Sustainable resource recovery in closed loop system


Demands on water supplies and carbon dioxide emissions are increasing due to population growth. Water scarcity has led to an increasing need for robust waste-water treatment technologies that can be integrated into water reuse systems. Long term space habitation is currently limited by the frequency at which resources can be delivered. Loop closure through regenerative processes is a method to greatly reduce resupply needs. Resources currently reused on the International Space Station (ISS) are limited to water and air revitalization. The technologies used are based on physical and chemical processes some of which are expendable and non-regenerable. Non-regenerable processes require significant supply of the active material to replenish those lost in regeneration. The expansion of human presence in space necessitates a reliable, sustainable, carbon dioxide adsorption system and water source. Water is a critical life support element, representing at minimum, 65% of the daily mass input for crew members. A reliable water source is essential for space habitation. Water recovery allows mission duration to be uncoupled from a dependence on initial water resources or resupply scenarios. However, current water recovery systems require a significant use of consumable resources such as hazardous chemicals needed for urine stabilization. These systems also yield toxic end products that create additional challenges regarding storage or disposal.

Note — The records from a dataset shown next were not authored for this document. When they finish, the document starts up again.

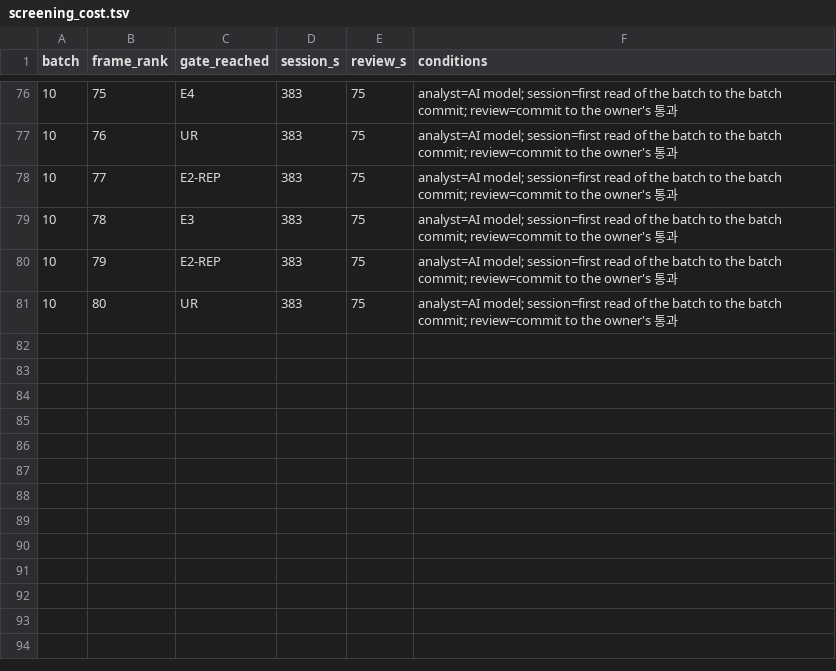
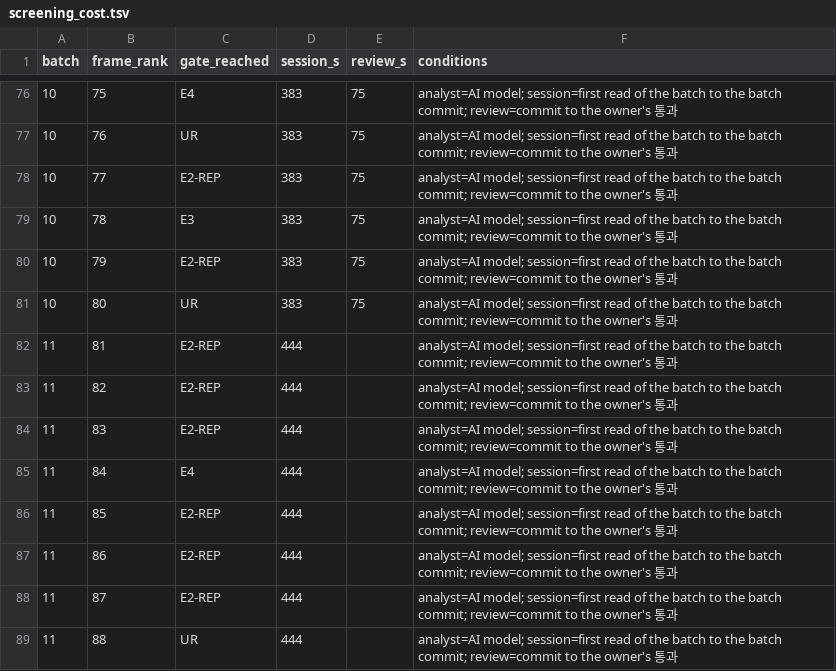
Before and after one commit to rohhj01-droid/red-team-spike, a TSV file: phase3_5/run2/screening_cost.tsv, drawn as a sheet; only a part is shown, gaps mark what is left out.

```diff
--- a/phase3_5/run2/screening_cost.tsv
+++ b/phase3_5/run2/screening_cost.tsv
@@ -81 +81,9 @@ batch	frame_rank	gate_reached	session_s	review_s	conditions
 10	80	UR	383	75	analyst=AI model; session=first read of the batch to the batch commit; review=commit to the owner's 통과
+11	81	E2-REP	444		analyst=AI model; session=first read of the batch to the batch commit; review=commit to the owner's 통과
+11	82	E2-REP	444		analyst=AI model; session=first read of the batch to the batch commit; review=commit to the owner's 통과
+11	83	E2-REP	444		analyst=AI model; session=first read of the batch to the batch commit; review=commit to the owner's 통과
+11	84	E4	444		analyst=AI model; session=first read of the batch to the batch commit; review=commit to the owner's 통과
+11	85	E2-REP	444		analyst=AI model; session=first read of the batch to the batch commit; review=commit to the owner's 통과
+11	86	E2-REP	444		analyst=AI model; session=first read of the batch to the batch commit; review=commit to the owner's 통과
+11	87	E2-REP	444		analyst=AI model; session=first read of the batch to the batch commit; review=commit to the owner's 통과
+11	88	UR	444		analyst=AI model; session=first read of the batch to the batch commit; review=commit to the owner's 통과
```
Also changed, not shown: phase3_5/run2/screening_candidates.tsv, phase3_5/run2/screening_frame_items.tsv, 8 other files.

In contrast, biological treatment uses living cells to recycle energy harnessed from the oxidation of compounds in waste water for cell growth and maintenance, which can result in a sustainable process. Membrane aerated biological reactors (MABRs) provide an efficient and sustainable alternative process for treating a space-based waste stream. Research on the use of biological waste water treatment for space habitation has culminated in the development of the rectangular Counter-diffusion Membrane Aerated Nitrifying Denitrifying Reactor (rCoMANDR) and a graphene based carbon dioxide removal technology at Texas Tech University (TTU). This work demonstrates the ability to treat space-based waste streams using a microgravity compatible biological reactor. We have demonstrated the continuous operation of the reactor over almost 3 years. The CoMANDR system was able to operate in both an oxic mode and anoxic mode. Both modes were able to achieve carbon and nitrogen oxidation although in the anoxic mode performance was reduced and reaction rates were smaller. The anoxic mode did allow for increased reduction of oxidized nitrogen through denitrification. CoMANDR was also able to operate without the need for a feed tank by accepting waste-waters as they are produced with no reduction in efficiency. The system required little if any maintenance although bio-solids did accumulate over the operational period. The system does require O2 as a consumable but at a relatively low rate compared to human consumption. The system also produces some N2 gas, which is a useful product, and CO2, a contaminant that must be removed. In order to efficiently remove CO2 without consumption of resources and in a manner that would facilitate its use as a resource by producing a more concentrated waste gas, graphene based adsorbents were evaluated. Joule heating / electric swing adsorption (ESA) was evaluated as a mode of regeneration. Pristine graphene films and reduced graphene oxide (rGO) aerogels were both tested for their ability to remove CO2. The amount of CO2 captured by graphene films and rGO aerogels was at the upper range of carbon adsorbents and was found to be stable over multiple samples and multiple cycles of adsorption and electrical current stimulated desorption. The use of similar graphene based adsorbents in space-based systems could provide a lower mass adsorbent and more efficient regeneration method.



Wastewater Recycle, Air Pollution, Carbon Dioxide (CO2) Removal, Nano Particles, Space Habitation, Graphene, Biological Wastewater Treatment